Front-end code edit data:
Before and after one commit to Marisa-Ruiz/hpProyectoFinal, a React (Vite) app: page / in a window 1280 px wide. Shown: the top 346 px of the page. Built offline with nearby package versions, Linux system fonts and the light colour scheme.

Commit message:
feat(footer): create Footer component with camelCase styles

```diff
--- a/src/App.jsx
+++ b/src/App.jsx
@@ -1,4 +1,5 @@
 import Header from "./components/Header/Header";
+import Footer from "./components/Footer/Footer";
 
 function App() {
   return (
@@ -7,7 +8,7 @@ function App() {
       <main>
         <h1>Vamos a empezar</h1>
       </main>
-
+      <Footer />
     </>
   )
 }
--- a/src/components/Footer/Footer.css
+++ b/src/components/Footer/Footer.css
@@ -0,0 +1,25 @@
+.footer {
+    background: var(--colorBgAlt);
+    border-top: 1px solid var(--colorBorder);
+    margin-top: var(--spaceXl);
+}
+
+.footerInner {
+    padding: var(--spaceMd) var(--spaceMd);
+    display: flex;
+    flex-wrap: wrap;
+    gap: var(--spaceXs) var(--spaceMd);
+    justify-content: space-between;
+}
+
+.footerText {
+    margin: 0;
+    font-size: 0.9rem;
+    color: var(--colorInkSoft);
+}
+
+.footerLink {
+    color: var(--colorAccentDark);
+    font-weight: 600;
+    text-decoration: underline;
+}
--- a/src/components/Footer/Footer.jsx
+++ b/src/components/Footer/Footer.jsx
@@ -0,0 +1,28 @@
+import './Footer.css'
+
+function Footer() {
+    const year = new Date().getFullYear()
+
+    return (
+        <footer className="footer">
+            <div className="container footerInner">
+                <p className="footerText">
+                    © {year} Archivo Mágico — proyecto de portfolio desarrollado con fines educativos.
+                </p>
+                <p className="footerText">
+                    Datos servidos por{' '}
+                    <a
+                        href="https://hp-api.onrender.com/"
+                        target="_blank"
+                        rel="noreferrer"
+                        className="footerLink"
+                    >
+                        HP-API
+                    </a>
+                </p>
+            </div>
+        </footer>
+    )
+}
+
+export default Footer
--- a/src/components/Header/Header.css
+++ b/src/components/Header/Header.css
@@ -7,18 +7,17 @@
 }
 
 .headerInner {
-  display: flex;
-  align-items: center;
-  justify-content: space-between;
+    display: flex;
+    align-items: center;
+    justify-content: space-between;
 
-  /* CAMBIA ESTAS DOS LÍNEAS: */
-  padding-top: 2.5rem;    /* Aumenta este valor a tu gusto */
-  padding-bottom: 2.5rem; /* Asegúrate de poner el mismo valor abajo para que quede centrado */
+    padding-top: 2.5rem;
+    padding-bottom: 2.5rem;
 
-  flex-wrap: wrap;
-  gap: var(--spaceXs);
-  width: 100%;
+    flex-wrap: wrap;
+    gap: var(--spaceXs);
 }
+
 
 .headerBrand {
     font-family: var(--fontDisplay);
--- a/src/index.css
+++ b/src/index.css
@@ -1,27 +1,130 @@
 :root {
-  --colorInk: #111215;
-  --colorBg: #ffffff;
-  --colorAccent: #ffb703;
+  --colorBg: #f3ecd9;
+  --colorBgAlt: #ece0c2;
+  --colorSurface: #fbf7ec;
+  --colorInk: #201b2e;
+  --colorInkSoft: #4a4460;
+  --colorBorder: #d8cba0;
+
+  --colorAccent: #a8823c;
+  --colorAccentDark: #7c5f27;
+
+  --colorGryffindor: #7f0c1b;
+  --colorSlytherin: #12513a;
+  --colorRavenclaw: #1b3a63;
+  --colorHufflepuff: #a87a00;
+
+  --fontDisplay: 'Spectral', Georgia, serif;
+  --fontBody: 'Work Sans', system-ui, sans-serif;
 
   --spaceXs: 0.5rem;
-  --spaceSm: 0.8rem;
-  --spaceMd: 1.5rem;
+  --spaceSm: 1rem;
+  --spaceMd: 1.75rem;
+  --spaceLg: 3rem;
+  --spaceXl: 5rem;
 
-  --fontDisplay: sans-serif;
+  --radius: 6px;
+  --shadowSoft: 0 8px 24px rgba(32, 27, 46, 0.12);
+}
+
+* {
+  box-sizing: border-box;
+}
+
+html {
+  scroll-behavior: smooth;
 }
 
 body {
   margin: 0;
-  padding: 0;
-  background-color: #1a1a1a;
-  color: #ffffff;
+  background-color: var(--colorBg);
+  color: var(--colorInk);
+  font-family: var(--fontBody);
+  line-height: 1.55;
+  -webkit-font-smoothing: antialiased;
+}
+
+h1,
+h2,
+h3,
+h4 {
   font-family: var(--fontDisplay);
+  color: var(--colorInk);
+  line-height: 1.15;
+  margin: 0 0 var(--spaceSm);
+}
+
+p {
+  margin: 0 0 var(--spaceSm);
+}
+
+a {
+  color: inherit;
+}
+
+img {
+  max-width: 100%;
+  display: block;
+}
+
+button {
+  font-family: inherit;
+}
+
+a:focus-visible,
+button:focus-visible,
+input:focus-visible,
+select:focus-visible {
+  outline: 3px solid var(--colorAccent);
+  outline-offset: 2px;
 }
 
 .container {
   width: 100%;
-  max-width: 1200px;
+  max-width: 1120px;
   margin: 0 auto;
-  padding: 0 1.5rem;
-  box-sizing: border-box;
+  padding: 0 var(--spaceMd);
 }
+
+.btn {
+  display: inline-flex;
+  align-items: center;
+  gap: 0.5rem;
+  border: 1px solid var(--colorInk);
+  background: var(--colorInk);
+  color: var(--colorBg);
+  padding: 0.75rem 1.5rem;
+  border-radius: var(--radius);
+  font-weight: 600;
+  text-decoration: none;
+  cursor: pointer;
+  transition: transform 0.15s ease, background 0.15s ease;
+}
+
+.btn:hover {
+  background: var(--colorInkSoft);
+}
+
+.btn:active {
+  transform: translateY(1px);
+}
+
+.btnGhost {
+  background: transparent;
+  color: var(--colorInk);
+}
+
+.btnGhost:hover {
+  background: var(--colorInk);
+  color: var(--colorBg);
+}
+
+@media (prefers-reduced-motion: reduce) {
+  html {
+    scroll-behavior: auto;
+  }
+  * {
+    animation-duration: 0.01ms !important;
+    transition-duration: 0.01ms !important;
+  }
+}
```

__Exercise goal__. Each line in the records above with "background" must be returned.

__Your solution__.
+    background: var(--colorBgAlt);
-  background-color: #1a1a1a;
+  background-color: var(--colorBg);
+  background: var(--colorInk);
+  transition: transform 0.15s ease, background 0.15s ease;
+  background: var(--colorInkSoft);
+  background: transparent;
+  background: var(--colorInk);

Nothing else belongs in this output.